Profile image for By Megan Gray / Staff Writer
By Megan Gray / Staff Writer

The murder trial of Daniel Scott Gary continued Wednesday with the ongoing testimony of former Texas Ranger Tracy Murphree.

Gary, 35, is accused of fatally shooting his father, William “Carl” Gary, 65, with a 12 gauge pump-action shotgun April 9, 2011, in Bolivar.

Murphree played a 26-minute interview, which he conducted with Gary after the shooting, for the jury Tuesday afternoon.

Recordings played before the court Tuesday were rehashed by prosecutors Michael Graves and Matt Shovlin on Wednesday morning. Gary, according to the recordings, admitted to shooting his father but said it was not intentional.

Defense attorney Bruce Isaacks argued that Gary shot his father because he was startled by his father’s yelling and the gun went off quickly.

According to Murphree, Gary was standing outside a barn and his father was either sitting in or getting out of a chair in the barn when the gun was fired.

“Ranger Murphree did an excellent job of explaining to the jury how the evidence contradicted the defendant’s assertions — such as how close the two were when the victim was shot, the victim was likely seated, not standing when shot, etc. — to disprove some of the defendant’s statements,” said Jamie Beck, first assistant district attorney.

During the daylong testimony, prosecutors brought in Denton County Sheriff’s Office forensics Investigator Patrick LeMaire, who testified fingerprints found on the alleged murder weapon matched those of Daniel Gary.

“There was an exact match of prints to Daniel’s in paint on the shotgun — believed to be a right-hand finger,” LeMaire said.

He also testified he found a slight amount of blood in the barrel of the shotgun.

“The blood could have been human or animal, that I cannot tell, but there is blood there,” LeMaire said.

During cross examination, Isaacks argued that the fingerprint in the paint could have been there for six months or more — since painting a gun is something hunters do to reduce the shine.

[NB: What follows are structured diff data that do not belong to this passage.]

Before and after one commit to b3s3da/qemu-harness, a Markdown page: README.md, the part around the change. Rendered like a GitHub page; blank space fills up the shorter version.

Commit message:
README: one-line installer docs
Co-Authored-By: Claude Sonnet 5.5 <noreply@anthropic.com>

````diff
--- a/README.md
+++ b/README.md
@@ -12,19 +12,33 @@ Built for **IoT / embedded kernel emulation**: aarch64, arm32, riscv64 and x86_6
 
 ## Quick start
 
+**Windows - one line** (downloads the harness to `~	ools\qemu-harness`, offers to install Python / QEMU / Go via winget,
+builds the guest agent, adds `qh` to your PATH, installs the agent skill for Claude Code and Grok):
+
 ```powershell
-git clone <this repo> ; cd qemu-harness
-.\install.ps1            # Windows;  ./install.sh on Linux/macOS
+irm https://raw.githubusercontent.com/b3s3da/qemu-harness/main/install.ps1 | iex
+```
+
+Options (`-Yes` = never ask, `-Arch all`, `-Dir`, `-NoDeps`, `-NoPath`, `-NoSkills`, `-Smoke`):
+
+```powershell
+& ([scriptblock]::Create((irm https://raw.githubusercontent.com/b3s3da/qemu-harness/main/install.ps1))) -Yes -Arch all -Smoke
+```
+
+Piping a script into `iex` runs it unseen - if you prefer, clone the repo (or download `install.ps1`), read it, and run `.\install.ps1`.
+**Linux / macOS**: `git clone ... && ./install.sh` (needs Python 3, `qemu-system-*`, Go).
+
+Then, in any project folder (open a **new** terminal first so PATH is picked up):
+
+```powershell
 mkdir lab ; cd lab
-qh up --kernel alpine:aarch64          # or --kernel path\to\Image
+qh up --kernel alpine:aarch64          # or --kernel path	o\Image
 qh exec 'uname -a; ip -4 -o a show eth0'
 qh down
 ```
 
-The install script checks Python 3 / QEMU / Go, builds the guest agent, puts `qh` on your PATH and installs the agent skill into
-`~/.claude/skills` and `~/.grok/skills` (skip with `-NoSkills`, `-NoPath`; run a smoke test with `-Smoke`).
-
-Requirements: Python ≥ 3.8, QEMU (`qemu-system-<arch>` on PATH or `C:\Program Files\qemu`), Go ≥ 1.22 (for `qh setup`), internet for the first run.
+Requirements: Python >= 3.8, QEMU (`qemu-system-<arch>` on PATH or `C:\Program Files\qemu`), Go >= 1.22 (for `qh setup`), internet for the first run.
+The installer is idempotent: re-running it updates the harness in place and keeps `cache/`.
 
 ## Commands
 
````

Before the prosecution rested, Dr. Robert Lloyd White of the Tarrant County Medical Examiner’s Office prepared to present his autopsy findings to the court. However, Isaacks objected to his autopsy report because “it’s subject to hearsay” and wanted it thrown out.

Judge Margaret Barnes of the 367th District Court overruled the objection and allowed the report to be entered into state evidence and brought to the jury.

The report stated that the injuries sustained by Carl Gary were a “penetrating shotgun wound to the head and brain.” White testified Carl Gary was mainly shot at the edge of the right side of his mouth, which resulted in widespread shedding of the skin and injuries to the neck, jawbone and skull, and a severely damaged brain.

Before defense testimony began, the jury was asked to leave the courtroom so Daniel Gary could be questioned.

Gary, who sat motionless before the court all day, gave short and simple answers.

He chose not to take the stand and confirmed he turned down a plea bargain for a 40-year sentence with the state because the number of years was not as low as he wanted.

The defense began with testimony from Gary’s sister, Andrea Gary, and Deputy Jeffrey Coats from the Sheriff’s Office before resting its case.

Andrea Gary, a 31-year-old Lake Dallas resident, testified that she spoke to her brother several times either in person or on the phone and knew he had a troublesome relationship with their father.

Closing arguments are scheduled to begin today.

MEGAN GRAY can be reached at 940-566-6885. Her e-mail address is .